Friday, October 2, 2009

Staglands, Tsunamis and Robots.

My youngest daughter has gained fame at a young age. She was in the local paper this week along with her best mates from next door. Our local playgroup had a Wearable Arts day where we were invited to construct some sort of wearable art work together with the toddlers. We decided to make robots but some of the ideas that people came up with were quite innovative. We were surrounded by mermaids, princesses, aliens and warriors.

The World of Wearable Arts (WOW) show is held every September in Wellington and attracts and audience of 35000. Designers from all over the world submit designs to the Judges and 150 are selected to compete for a prize of over $100'000. I thought our Robot designs were fairly good and maybe next year we will enter the show! First the local paper - then the world....

We awoke earlier in the week to Tsunami warnings on our local radio station following the earthquake in Samoa. It was quite a wake up call in a way as the threat of Tsunamis is not something we have really thought about before. We can see the sea from our house but we are fairly high up and probably not at risk. However P works in Wellington and travels on the train that passes directly by the low lying coastline.

In the end all we saw of the Tsunami was a 40cm wave by the time it hit Wellington, not really that impressive. In parts of NZ people were actually prevented from going near low lying and exposed beaches. There were numerous articles online about scores of people heading down to beaches to see if they could see the Tsunami approaching. Even though I recognise that this is rather a dangerous activity, I have to admit that I would probably be one of those people if the opportunity arose!

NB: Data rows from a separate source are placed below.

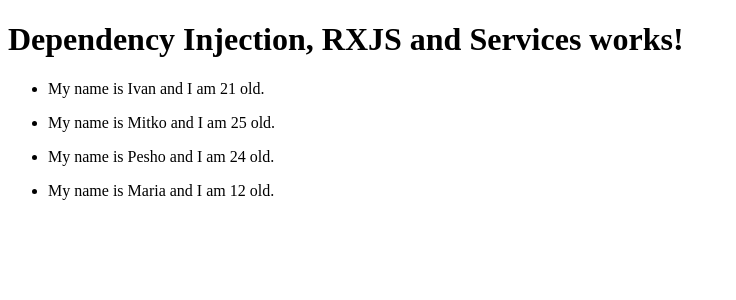
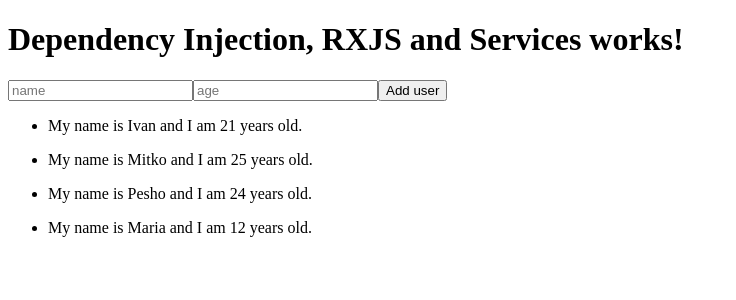
Before and after one commit to DeyanaNikolova/Angular-june-2023, an Angular app in the folder dependancy-injection-rxjs-services/demo-rxjs-services/: page / in a window 1280 px wide. Shown: the top 300 px of the page, without its empty margins (0-736 px from the left). Built offline with nearby package versions, Linux system fonts and the light colour scheme.

Commit message:
Add user to user list

```diff
--- a/dependancy-injection-rxjs-services/demo-rxjs-services/src/app/app.component.html
+++ b/dependancy-injection-rxjs-services/demo-rxjs-services/src/app/app.component.html
@@ -2,4 +2,9 @@
 <div>
   <h1>{{ title }} works!</h1>
 </div>
+<div>
+  <input #inputName type="text" placeholder="name"/>
+  <input #inputAge type="text" placeholder="age"/>
+  <button (click)="addUser(inputName ,inputAge)">Add user</button>
+</div>
 <app-users-list [users]="users" />
--- a/dependancy-injection-rxjs-services/demo-rxjs-services/src/app/app.component.ts
+++ b/dependancy-injection-rxjs-services/demo-rxjs-services/src/app/app.component.ts
@@ -15,4 +15,15 @@ export class AppComponent {
     {name: 'Pesho', age: 24},
     {name: 'Maria', age: 12},
   ];
+
+  addUser(inputName: HTMLInputElement, inputAge: HTMLInputElement){
+    const user = {
+      name: inputName.value,
+      age: Number(inputAge.value)
+    };
+
+    this.users.push(user)
+    inputName.value = '';
+    inputAge.value = '';
+  }
 }
--- a/dependancy-injection-rxjs-services/demo-rxjs-services/src/app/user-list-item/user-list-item.component.html
+++ b/dependancy-injection-rxjs-services/demo-rxjs-services/src/app/user-list-item/user-list-item.component.html
@@ -1,3 +1,3 @@
 <div>
-    <p>My name is {{ user?.name }} and I am {{user?.age}} old.</p>
+    <p>My name is {{ user?.name }} and I am {{user?.age}} years old.</p>
 </div>
```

This Saturday, as the weather is still frustratingly not good enough to go camping, we went to Staglands. This is a wildlife reserve in the Akatarawa valley to the north of Wellington. Its is a fantastic day out even though you have to drive along another twisting, winding, sheer drop on one side, road. They seem to specialise in these type of roads over here. If you suffer from a fear of heights, New Zealand is not a good place to drive.

The valleys in this area was apparently logged extensively in the past and it still appears to be going on in places. Thankfully it has also been heavily reforested in recent years.
J and A sitting in a replica logging station.

This Ram refused to move or let us pass until he was fed, he then followed us around until we ran out of food.

An amazingly hungry pig.

Spring is clearly a good time to visit as all the baby animals are available for cuddles.


  1. Great to see you're still getting out and about despite the weather. Staglands is just down the road (well 10km) and we've not been. Must go I keep telling myself. Whilst we were in the UK a number of petting zoos closed down because of e-coli outbreak from there.

    As for the tsunami - people have a goulish interest in such things regardless of the danger. It's like seeing people swept away by high waves in a storm because they were there for sight seeing. Nuts. I'd steer clear and run for the hills.

  2. Looks like a cool place for kids! I thought it was funny that so want people went down to the beach to wait for the tsunami! Thank goodness it petered out by the time it got here ... those poor people in Samoa.

  3. I love Staglands. Charli just won us a family pass to go there at Sophie's Kindi fair. It's been ages since we last went and now you've thoroughly motivated me (just want to wait for this rain to ease up a little!).

    By the way - love the WOW creations!